They try to give the smallest amount of medication that is still effective but keeping in mind,
as the patient is receiving that medication initially, there are at increased risk for suicide.
Now, SSRIs increase the amount of serotonin that's circulating in the synapses in the brain
because it stops the reuptake of serotonin right at the neuron.
Examples of names are on your screen.
Again, you've got the trade name and the generic name
but make sure you're familiar with the generic names.
Now, we use it to treat depression.
We already knew that because these are antidepressants but it also has other benefits.
It can help with OCD, social anxiety disorder, post-traumatic stress syndrome, and panic disorder.
It can help with eating disorders and some other special types of depression
like premenstrual dysphoric disorder.
This type of depression is uniquely timed with the menstrual cycle.
And lastly, enuresis.

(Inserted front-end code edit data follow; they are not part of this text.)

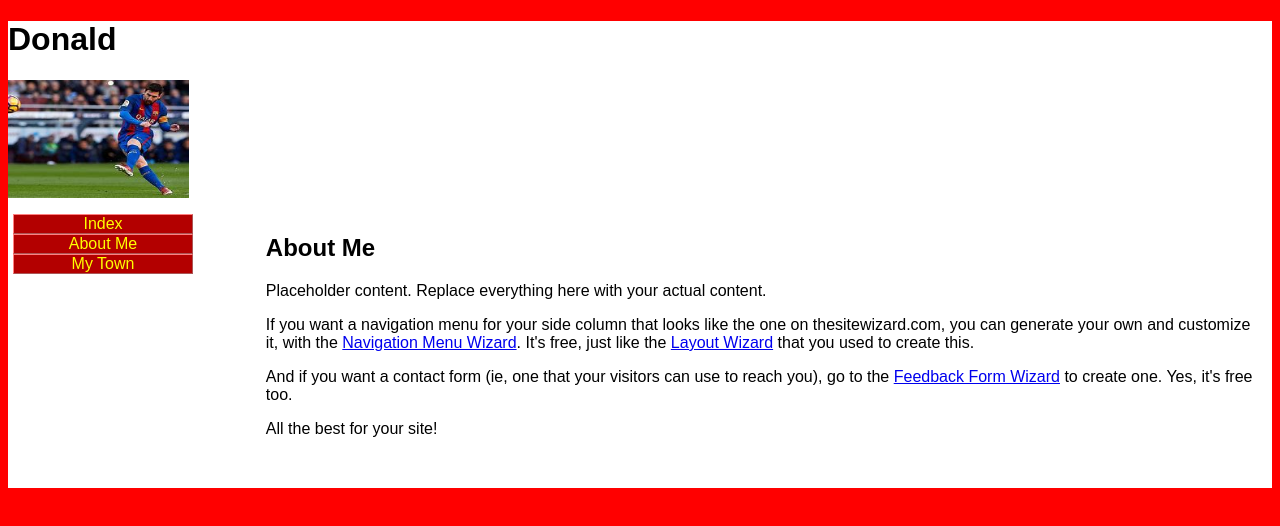
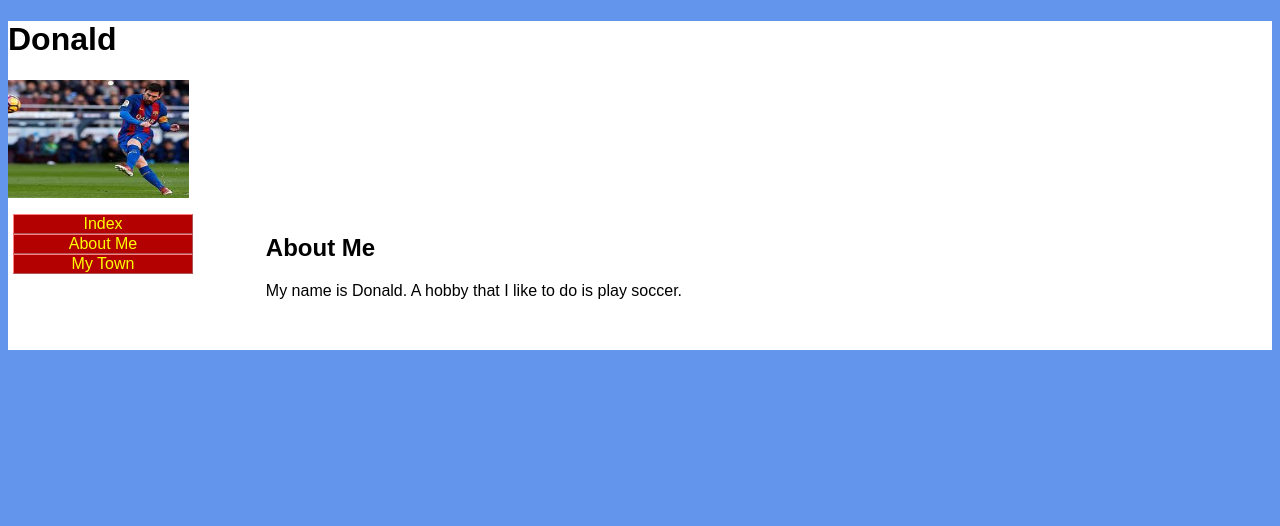
Before and after one commit to Donald592/personal, a plain HTML site: page aboutme.html in a window 1280 px wide. Drawn offline with Linux system fonts and the light colour scheme.

Commit message:
Add edits and codes

```diff
--- a/00-intro-working/intro.css
+++ b/00-intro-working/intro.css
@@ -9,6 +9,5 @@
 
 body {
   background-color: green;
+  outline: 10px hidden darkblue;
 }
-
-.myclass {}
--- a/aboutme.html
+++ b/aboutme.html
@@ -11,9 +11,11 @@
   </head>
   <style>
   body {
-    background-color: red;
+    background-color: cornflowerblue;
   }
   </style>
+  </head>
+  <body>
   <body class="body">
 
   </body>
@@ -27,17 +29,8 @@
         <div id="tswcontproper">
           <!-- start of content column: insert your content here -->
           <h2>About Me</h2>
-          <p> Placeholder content. Replace everything here with your actual
-            content. </p>
-          <p> If you want a navigation menu for your side column that looks like
-            the one on thesitewizard.com, you can generate your own and
-            customize it, with the <a href="https://www.thesitewizard.com/wizards/css-menu-buttons.shtml">Navigation
-              Menu Wizard</a>. It's free, just like the <a href="https://www.thesitewizard.com/wizards/layout.shtml">Layout
-              Wizard</a> that you used to create this. </p>
-          <p> And if you want a contact form (ie, one that your visitors can use
-            to reach you), go to the <a href="https://www.thesitewizard.com/wizards/feedbackform.shtml">Feedback
-              Form Wizard</a> to create one. Yes, it's free too. </p>
-          <p> All the best for your site! </p>
+          <p> My name is Donald. A hobby that I like to do is play soccer. </p>
+
           <p>&nbsp;</p>
           <!-- end of content column: put your content above this line --> </div>
       </div>
```
Also changed, not shown: 00-intro-working/index.html (+4 -0 lines), 00-intro-working/intro.js (+15 -1 lines), mytown.html (+14 -8 lines).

I wouldn't memorize that.
Really, what I would be thinking about with SSRIs are depression and OCD.
The other ones are interesting to know but I would really focus most on depression and OCD.
SSRIs used for depression take a little while for the patient to actually feel the full effect.
10 days to 21 days may take for each patient to feel the effect.
Now, when you wean the meds, you don't wanna just stop them abruptly
so you wanna make sure your patient understands that it's important that they work
with the health care provider if they're gonna stop taking a medication
so they know exactly how to wean it safely.
The patients having some issues with cholinergic effects, you can encourage them
to take it at bedtime to deal with those.
It's a good idea to take it with food and if their sleep isn't disturbed,
this sometimes is the best time to take these medications.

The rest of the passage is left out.